The September 2021 issue of Monitor on Psychology from the American Psychological Association includes an article “Leading the Charge to Address Research Misconduct” by Stephanie Pappas. The article discusses the various circumstances or “pressures” that may lead researchers towards weak research practices that result in anything from “honest” mistakes or errors (e.g., due to insufficient training or oversight) to deliberate “outright misconduct” (e.g., falsifying data, dropping outliers from the analysis and reporting). The article goes on to talk about what psychologists are doing to tackle the problem.
One of those psychologists is James DuBois, DSc, PhD at Washington University School of Medicine. Dr. DuBois and his colleague Alison Antes PhD direct the P.I. (professionalism and integrity in research) Program at Washington University. This program offers one-on-one coaching to researchers who are challenged by the demands of balancing scientific and compliance requirements, as well as researchers who have (or have staff who have) been investigated for noncompliance or misconduct. The P.I. Program also conducts an On the Road Workshop which is an onsite session for researchers “doing empirical research in funded research environments” covering such areas as decision-making strategies, effective communication, and professional growth goals.
Another approach to the problem of misconduct and the goal of research integrity is transparency by way of sharing data (and other elements of design), allowing other researchers the opportunity to examine research practices and substantiate the reported results. Dr. DuBois and his co-authors discuss this and other advantages to sharing qualitative data in their 2018 article “Is It Time to Share Qualitative Research Data?” The authors assert that allowing other researchers to assess supporting evidence and “comprehensiveness by examining our data may improve the quality of research by enabling correction and increasing attention to detail” (p. 384).
In response to DuBois et al., Roller and Lavrakas (2018) published a commentary expressing Read Full Text
Among the many keynote speakers, presentations, and posters at the American Psychological Association 2020 Virtual Convention (which is available online until August 1, 2021), the program includes a symposium on “Questioning Qualitative Methods – Rethinking Accepted Practices.” This session includes three presentations: “Do We Have Consensus About Consensus? Reconceptualizing Consensus as Epistemic Privilege” (by Heidi Levitt), “Is Member-Checking the Gold Standard of Quality Within Qualitative Research?” (by Sue Motulsky), and “Is Replication Important for Qualitative Researchers?” (by Rivka Tuval-Mashiach).

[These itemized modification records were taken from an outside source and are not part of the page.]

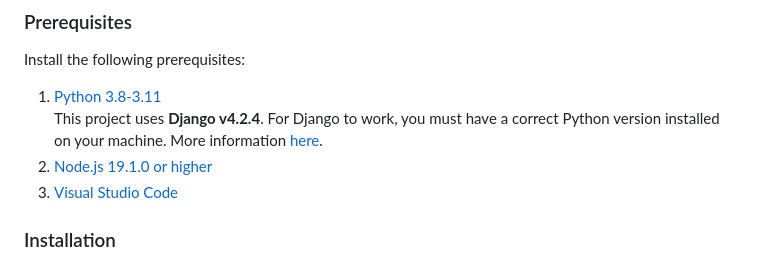
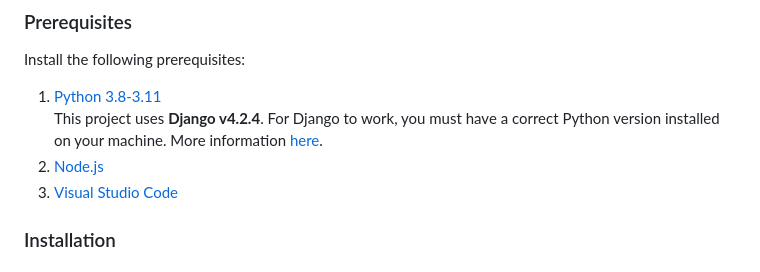
Before and after one commit to BobsProgrammingAcademy/portfolio-website-django-bootstrap-sass, a Markdown page: README.md, the part around the change. GitHub-like rendering.

```diff
--- a/README.md
+++ b/README.md
@@ -20,7 +20,7 @@ Install the following prerequisites:
 
 1. [Python 3.8-3.11](https://www.python.org/downloads/)
 <br> This project uses **Django v4.2.4**. For Django to work, you must have a correct Python version installed on your machine. More information [here](https://django.readthedocs.io/en/stable/faq/install.html).
-2. [Node.js 19.1.0 or higher](https://nodejs.org/en/)
+2. [Node.js](https://nodejs.org/en/)
 3. [Visual Studio Code](https://code.visualstudio.com/download)
 
 
```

Ruthellen Josselson serves as discussant for this session. In her remarks, Dr. Josselson uses the symposium theme of “rethinking accepted practices” to discuss the second-tier status or “marginalization” of qualitative research, particularly in the field of psychology, and suggests a way to think differently about working in qualitative research. Josselson begins by acknowledging the core realities of qualitative research. Drawing on the panelists’ presentations – and not unlike an earlier article in Research Design Review on the “10 Distinctive Qualities of Qualitative Research” – she highlights unique aspects of qualitative research such as the multiple, contextual nature of “truth,” the absence of isolated variables to measure, and the impossibility of exact replication. These realities, however, do not or should not condemn qualitative research to the periphery of the research methods arena.
To drive qualitative research away from the periphery and its marginalized status, Josselson offers an approach centered on “collectivism” or the idea of a concerted effort among qualitative researchers to investigate phenomena together with the objective of making meaningful contributions toward addressing the research issue. In this spirit, qualitative researchers set out Read Full Text

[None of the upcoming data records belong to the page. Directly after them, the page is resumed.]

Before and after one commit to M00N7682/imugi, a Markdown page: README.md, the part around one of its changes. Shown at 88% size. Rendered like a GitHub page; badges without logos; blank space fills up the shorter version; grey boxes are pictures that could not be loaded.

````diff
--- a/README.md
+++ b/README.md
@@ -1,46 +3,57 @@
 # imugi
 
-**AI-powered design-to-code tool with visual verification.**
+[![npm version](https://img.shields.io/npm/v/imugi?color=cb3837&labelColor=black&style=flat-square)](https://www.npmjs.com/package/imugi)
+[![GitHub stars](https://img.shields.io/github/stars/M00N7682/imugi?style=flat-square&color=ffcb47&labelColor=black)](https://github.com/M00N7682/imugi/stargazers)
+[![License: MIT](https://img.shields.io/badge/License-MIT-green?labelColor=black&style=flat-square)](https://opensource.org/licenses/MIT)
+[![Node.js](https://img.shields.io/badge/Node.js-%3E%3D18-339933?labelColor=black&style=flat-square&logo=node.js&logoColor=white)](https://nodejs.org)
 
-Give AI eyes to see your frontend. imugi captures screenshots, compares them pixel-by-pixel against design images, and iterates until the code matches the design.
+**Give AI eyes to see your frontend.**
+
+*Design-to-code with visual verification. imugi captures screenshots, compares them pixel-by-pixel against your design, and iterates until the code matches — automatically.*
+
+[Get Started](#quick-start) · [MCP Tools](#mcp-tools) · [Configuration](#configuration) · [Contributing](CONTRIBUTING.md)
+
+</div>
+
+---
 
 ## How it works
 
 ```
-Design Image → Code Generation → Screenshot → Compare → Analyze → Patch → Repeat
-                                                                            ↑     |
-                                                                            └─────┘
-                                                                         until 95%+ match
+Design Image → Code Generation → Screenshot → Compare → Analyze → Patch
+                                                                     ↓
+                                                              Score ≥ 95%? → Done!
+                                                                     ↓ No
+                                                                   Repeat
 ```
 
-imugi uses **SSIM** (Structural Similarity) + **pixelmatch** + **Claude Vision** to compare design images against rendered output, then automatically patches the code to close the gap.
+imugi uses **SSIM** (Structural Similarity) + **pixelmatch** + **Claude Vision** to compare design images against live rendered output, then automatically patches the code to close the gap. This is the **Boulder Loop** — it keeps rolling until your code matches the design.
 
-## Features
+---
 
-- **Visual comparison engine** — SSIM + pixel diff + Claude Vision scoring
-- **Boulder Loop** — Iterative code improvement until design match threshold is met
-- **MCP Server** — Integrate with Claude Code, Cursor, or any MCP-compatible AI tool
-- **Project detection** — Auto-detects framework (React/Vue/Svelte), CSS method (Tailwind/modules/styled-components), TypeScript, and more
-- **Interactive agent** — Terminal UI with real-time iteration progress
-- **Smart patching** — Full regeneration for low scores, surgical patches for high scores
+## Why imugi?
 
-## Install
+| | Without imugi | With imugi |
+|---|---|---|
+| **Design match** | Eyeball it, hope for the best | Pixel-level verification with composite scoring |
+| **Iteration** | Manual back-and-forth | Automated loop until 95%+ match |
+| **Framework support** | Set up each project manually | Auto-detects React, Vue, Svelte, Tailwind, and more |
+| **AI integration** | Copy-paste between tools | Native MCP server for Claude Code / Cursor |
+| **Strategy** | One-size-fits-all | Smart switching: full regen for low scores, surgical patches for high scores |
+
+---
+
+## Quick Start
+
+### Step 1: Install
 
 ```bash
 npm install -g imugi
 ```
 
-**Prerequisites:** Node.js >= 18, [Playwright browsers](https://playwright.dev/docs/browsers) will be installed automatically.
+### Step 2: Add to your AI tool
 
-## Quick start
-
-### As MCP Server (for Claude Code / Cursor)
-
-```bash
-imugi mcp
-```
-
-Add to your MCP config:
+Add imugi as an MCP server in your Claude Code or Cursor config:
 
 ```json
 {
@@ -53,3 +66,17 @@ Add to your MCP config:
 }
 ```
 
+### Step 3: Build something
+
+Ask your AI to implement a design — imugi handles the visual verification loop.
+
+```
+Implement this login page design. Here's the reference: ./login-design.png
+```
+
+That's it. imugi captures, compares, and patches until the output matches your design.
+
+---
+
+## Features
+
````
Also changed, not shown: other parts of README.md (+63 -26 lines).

“Qualitative Research: Transparency & Reporting” is a new compilation of 12 articles appearing in Research Design Review from 2010 to 2019. These short articles touch on various ways qualitative researchers can be (and have been) transparent in their documentation and open to sharing data, and how qualitative researchers can be (and have been) embracing transparency to develop “meaningful” reports while encouraging constructive scrutiny of research design.
“Qualitative Research: Transparency & Reporting” is available for download here.
Three other compilations are also available for download:
“Qualitative Data Analysis: 16 Articles on Process & Method” is available for download here.
“The Focus Group Method: 18 Articles on Design & Moderating is available for download here.
“The In-depth Interview Method: 12 Articles on Design & Implementation” is available for download here.